■ Data to process ■

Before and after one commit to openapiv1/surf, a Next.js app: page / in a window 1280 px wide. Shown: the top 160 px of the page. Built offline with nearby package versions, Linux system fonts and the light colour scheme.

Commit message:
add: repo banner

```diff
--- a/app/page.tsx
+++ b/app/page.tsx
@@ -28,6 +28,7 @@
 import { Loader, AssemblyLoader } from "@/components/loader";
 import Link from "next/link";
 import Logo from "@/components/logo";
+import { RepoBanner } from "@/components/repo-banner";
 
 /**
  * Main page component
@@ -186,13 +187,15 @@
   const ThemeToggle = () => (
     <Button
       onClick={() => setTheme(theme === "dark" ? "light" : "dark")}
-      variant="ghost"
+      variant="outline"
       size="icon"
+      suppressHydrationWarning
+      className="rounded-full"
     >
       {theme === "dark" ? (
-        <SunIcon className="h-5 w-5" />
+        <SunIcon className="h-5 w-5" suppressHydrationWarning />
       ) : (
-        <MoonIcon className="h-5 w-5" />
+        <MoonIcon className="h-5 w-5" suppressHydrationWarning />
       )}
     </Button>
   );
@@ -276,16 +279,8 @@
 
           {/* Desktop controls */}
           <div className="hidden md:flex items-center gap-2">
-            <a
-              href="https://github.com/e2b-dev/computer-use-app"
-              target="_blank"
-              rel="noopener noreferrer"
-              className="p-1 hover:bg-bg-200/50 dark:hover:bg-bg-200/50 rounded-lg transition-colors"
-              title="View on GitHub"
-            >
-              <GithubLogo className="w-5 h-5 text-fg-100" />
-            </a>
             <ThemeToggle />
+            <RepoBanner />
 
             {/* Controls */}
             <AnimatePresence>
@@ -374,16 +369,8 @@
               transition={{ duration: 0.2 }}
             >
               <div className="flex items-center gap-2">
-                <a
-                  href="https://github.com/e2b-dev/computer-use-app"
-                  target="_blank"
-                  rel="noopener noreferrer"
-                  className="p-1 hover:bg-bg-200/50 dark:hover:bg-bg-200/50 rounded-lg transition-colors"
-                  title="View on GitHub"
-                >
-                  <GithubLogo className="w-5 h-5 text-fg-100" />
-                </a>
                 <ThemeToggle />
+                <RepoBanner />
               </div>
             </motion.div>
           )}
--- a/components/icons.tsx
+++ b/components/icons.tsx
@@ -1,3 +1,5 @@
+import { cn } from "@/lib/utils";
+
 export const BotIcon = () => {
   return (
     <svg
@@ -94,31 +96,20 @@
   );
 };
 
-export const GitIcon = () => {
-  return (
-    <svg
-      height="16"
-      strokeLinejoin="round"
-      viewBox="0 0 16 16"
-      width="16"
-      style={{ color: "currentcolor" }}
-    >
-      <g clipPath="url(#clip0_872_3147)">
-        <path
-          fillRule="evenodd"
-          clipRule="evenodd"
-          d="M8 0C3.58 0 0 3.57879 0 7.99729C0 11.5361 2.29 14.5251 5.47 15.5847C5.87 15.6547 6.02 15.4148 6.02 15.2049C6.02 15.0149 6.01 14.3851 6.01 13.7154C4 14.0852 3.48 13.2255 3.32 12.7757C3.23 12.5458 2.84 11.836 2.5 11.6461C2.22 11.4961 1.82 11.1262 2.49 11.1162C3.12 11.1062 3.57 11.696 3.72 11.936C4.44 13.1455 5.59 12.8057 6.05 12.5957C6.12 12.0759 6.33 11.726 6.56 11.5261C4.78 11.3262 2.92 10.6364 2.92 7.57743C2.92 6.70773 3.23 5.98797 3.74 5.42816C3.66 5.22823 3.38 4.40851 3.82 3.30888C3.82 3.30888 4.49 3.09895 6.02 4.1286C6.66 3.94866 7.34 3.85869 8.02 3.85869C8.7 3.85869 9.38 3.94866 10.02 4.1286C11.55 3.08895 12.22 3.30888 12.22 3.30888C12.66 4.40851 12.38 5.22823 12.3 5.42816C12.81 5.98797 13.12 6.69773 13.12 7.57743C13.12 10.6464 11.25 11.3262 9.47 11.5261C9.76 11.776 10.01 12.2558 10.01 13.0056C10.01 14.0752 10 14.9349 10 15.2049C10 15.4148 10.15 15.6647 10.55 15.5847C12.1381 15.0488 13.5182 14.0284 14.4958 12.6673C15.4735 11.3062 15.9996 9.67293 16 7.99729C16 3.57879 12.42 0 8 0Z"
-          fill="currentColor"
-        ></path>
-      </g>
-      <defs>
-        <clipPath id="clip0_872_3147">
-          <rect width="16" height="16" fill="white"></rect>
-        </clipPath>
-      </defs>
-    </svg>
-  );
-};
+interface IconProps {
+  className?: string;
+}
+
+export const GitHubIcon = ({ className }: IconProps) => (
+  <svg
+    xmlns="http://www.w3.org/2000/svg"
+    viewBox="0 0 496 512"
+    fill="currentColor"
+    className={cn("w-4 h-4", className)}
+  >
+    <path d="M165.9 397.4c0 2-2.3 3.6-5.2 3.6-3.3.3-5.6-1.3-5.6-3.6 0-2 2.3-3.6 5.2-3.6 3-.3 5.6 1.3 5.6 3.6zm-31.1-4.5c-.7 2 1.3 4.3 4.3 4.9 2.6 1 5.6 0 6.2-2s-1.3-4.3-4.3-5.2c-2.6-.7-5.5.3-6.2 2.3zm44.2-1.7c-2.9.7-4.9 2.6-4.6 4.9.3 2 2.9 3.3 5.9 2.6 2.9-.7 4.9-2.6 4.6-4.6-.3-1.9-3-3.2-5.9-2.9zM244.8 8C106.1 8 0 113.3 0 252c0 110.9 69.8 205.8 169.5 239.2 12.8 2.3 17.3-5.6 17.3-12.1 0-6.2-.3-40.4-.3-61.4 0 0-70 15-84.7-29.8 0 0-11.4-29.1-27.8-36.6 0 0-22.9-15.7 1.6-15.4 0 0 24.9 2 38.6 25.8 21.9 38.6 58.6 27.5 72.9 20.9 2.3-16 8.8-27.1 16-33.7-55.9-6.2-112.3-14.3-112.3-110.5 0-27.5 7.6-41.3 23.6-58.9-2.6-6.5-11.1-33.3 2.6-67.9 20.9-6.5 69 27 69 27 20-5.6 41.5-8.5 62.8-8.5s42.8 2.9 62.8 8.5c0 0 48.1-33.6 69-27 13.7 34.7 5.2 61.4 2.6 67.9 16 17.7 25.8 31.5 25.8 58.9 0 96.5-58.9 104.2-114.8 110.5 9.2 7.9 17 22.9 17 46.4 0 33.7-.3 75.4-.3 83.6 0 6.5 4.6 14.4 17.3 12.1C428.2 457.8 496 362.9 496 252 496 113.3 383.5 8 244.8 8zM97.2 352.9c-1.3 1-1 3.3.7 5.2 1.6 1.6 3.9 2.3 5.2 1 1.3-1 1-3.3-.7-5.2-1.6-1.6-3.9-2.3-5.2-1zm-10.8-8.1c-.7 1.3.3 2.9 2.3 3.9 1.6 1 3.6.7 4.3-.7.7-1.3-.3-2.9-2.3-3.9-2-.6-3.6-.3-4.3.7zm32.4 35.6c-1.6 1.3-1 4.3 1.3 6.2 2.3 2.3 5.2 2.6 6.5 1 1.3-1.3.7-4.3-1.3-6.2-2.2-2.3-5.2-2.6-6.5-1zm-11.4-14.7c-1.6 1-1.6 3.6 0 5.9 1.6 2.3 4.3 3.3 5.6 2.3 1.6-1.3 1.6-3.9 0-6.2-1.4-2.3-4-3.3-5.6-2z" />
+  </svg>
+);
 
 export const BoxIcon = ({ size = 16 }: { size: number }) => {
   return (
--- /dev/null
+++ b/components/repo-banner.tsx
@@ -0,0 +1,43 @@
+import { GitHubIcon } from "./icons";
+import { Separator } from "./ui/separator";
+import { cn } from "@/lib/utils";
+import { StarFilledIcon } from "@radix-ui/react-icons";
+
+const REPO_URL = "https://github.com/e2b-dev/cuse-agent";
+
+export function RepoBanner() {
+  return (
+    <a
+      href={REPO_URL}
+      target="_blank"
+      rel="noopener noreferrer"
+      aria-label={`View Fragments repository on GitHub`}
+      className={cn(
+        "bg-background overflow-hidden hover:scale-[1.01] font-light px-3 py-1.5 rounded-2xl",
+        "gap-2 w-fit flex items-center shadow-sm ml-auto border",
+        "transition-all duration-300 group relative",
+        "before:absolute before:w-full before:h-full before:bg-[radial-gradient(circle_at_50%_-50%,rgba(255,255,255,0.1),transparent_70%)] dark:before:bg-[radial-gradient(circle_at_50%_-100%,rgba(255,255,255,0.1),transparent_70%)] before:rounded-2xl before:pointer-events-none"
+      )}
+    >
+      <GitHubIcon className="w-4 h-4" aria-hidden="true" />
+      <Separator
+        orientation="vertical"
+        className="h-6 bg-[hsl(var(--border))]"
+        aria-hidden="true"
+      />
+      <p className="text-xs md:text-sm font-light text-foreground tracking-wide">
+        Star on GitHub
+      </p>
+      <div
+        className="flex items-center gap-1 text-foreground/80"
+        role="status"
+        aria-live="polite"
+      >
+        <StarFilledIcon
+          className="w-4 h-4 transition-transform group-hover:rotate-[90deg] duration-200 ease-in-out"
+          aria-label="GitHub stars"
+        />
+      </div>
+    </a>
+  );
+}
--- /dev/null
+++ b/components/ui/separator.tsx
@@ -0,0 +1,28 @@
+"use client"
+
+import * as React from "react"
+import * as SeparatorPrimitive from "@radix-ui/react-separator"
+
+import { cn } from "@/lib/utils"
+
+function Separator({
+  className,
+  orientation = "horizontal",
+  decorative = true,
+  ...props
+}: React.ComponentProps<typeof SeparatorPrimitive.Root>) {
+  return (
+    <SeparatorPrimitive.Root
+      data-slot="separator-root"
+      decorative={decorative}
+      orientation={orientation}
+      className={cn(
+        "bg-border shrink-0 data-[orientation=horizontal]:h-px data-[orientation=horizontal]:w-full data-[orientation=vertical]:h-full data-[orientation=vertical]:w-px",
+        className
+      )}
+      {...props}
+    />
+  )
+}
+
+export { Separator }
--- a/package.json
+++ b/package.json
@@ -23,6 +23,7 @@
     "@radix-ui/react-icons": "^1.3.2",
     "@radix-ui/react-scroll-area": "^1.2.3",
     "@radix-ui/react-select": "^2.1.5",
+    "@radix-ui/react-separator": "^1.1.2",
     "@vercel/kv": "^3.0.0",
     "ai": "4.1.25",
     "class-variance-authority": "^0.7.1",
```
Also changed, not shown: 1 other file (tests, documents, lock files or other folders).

■ Problem to solve ■
Check the listing for the word "foreground". Show each line that has it.

■ Response ■
+      <p className="text-xs md:text-sm font-light text-foreground tracking-wide">
+        className="flex items-center gap-1 text-foreground/80"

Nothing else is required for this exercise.